Exercise description:
Set the entries down again exactly; none may be skipped.

---------- Records for the exercise

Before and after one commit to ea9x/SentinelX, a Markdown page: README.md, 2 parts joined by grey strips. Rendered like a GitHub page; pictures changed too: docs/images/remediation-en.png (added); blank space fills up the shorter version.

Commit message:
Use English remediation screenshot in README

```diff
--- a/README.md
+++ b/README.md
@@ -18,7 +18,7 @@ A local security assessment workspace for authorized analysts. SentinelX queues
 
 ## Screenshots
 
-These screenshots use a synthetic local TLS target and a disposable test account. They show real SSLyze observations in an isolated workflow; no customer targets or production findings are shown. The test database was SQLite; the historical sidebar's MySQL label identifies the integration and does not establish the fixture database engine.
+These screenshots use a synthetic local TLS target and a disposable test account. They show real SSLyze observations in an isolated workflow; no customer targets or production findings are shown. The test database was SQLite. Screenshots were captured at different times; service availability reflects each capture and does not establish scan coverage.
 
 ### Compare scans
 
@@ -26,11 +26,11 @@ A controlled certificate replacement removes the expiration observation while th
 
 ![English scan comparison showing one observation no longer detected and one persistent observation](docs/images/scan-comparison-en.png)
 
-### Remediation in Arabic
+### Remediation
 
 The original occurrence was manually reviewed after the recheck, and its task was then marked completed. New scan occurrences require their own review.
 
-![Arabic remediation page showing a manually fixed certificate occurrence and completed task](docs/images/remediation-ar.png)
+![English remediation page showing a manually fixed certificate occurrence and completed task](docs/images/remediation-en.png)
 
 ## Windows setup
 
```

--------------------

Response to this exercise:
Before and after one commit to ea9x/SentinelX, a Markdown page: README.md, 2 parts joined by grey strips. Rendered like a GitHub page; pictures changed too: docs/images/remediation-en.png (added); blank space fills up the shorter version.

Commit message:
Use English remediation screenshot in README

```diff
--- a/README.md
+++ b/README.md
@@ -18,7 +18,7 @@ A local security assessment workspace for authorized analysts. SentinelX queues
 
 ## Screenshots
 
-These screenshots use a synthetic local TLS target and a disposable test account. They show real SSLyze observations in an isolated workflow; no customer targets or production findings are shown. The test database was SQLite; the historical sidebar's MySQL label identifies the integration and does not establish the fixture database engine.
+These screenshots use a synthetic local TLS target and a disposable test account. They show real SSLyze observations in an isolated workflow; no customer targets or production findings are shown. The test database was SQLite. Screenshots were captured at different times; service availability reflects each capture and does not establish scan coverage.
 
 ### Compare scans
 
@@ -26,11 +26,11 @@ A controlled certificate replacement removes the expiration observation while th
 
 ![English scan comparison showing one observation no longer detected and one persistent observation](docs/images/scan-comparison-en.png)
 
-### Remediation in Arabic
+### Remediation
 
 The original occurrence was manually reviewed after the recheck, and its task was then marked completed. New scan occurrences require their own review.
 
-![Arabic remediation page showing a manually fixed certificate occurrence and completed task](docs/images/remediation-ar.png)
+![English remediation page showing a manually fixed certificate occurrence and completed task](docs/images/remediation-en.png)
 
 ## Windows setup
 
```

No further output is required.